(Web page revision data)
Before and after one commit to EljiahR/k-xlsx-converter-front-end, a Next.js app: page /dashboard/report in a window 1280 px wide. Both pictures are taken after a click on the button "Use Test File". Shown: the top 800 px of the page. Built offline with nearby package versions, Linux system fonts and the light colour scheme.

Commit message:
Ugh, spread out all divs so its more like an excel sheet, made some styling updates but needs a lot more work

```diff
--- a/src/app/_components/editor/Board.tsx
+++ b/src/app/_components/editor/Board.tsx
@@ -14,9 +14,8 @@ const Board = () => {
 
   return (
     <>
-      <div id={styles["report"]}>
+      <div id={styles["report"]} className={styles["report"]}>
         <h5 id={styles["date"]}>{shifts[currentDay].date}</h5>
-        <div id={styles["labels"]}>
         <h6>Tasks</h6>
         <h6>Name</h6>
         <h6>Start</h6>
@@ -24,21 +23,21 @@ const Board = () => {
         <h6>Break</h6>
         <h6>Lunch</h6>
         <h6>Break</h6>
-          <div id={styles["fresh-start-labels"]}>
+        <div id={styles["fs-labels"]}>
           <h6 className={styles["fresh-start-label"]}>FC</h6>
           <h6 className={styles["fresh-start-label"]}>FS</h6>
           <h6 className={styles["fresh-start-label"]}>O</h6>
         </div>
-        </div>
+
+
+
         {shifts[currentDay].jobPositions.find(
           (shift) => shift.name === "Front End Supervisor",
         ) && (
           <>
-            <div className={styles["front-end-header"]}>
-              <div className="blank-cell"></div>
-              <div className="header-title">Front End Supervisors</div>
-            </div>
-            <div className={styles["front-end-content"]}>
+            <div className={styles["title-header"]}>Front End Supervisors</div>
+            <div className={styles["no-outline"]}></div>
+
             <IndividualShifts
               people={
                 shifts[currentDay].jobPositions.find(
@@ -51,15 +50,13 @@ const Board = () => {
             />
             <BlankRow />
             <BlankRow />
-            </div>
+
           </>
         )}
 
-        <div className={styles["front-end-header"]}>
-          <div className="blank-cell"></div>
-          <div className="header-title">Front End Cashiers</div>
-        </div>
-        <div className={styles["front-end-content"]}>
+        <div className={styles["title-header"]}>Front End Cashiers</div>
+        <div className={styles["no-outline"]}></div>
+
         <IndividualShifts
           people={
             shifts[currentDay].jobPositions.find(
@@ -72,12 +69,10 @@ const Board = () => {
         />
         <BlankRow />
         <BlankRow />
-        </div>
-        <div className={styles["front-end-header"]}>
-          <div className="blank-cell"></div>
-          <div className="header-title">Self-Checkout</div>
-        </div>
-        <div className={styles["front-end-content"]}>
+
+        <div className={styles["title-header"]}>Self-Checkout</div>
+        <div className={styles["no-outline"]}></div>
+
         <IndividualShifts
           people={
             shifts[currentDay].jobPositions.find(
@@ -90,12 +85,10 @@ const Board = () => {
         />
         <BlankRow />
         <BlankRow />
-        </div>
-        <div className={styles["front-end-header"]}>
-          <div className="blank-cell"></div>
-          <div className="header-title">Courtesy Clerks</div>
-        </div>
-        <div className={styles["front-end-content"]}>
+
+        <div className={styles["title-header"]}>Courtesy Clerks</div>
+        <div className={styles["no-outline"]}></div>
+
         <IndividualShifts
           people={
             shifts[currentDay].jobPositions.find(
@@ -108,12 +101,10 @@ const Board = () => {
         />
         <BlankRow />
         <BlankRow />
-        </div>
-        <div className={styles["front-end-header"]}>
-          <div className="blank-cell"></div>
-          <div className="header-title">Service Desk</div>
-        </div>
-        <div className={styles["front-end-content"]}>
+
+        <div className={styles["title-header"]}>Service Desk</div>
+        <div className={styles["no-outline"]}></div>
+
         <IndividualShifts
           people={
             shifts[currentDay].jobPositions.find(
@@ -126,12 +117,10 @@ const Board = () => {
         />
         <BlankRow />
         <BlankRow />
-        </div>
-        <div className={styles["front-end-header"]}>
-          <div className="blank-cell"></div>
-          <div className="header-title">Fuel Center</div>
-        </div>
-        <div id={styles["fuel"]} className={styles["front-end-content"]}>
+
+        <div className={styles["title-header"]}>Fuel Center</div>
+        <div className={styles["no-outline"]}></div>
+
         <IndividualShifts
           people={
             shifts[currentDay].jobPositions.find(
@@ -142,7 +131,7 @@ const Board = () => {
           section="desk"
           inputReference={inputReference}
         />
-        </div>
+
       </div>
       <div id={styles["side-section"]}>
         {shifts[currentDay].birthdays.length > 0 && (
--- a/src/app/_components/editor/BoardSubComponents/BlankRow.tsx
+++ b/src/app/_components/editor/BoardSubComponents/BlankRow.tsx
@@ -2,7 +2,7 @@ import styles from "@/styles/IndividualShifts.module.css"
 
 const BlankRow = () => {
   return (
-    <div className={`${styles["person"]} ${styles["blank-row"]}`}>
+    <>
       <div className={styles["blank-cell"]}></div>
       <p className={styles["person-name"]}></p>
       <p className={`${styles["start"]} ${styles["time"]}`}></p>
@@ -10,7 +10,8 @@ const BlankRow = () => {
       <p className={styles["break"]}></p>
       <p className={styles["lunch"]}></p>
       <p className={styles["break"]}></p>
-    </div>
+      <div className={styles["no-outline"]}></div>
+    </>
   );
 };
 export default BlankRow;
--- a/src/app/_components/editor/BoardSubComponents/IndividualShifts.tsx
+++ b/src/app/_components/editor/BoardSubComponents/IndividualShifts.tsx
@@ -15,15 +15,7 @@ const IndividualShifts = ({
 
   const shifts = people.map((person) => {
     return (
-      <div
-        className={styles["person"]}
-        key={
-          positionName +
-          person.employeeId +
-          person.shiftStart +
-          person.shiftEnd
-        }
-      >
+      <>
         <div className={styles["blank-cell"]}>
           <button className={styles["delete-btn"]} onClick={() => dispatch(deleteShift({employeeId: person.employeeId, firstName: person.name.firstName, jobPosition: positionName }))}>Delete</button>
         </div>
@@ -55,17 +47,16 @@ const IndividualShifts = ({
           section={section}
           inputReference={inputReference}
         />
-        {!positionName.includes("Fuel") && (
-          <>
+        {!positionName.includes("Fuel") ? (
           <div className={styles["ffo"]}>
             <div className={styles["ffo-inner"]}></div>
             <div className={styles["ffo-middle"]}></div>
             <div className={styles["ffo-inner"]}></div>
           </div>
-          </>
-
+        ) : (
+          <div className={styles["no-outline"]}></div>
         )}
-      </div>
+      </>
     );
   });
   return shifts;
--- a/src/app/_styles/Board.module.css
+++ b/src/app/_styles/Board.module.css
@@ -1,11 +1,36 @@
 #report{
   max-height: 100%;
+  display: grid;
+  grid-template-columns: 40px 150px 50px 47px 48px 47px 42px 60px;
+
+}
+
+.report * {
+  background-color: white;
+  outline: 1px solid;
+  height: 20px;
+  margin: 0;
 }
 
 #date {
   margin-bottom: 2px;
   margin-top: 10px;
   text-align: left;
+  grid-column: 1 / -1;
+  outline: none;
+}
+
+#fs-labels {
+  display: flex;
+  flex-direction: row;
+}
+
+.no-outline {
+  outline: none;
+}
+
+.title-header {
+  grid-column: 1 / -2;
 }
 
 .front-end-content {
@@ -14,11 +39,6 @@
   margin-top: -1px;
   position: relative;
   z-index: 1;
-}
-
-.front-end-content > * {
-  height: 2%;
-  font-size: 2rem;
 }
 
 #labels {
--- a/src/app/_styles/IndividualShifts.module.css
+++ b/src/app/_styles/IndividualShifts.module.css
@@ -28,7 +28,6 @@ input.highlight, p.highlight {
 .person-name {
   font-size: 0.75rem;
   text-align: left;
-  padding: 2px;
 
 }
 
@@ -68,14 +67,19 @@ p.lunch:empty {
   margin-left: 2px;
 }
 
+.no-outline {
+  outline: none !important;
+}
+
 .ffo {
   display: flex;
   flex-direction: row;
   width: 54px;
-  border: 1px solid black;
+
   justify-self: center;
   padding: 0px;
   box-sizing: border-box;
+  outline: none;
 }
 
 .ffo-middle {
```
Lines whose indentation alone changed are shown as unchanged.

_What you are asked to do_
Return every line of the preceding records in which the word "section" appears.

_Problem solution_
           section="desk"
       <div id={styles["side-section"]}>
           section={section}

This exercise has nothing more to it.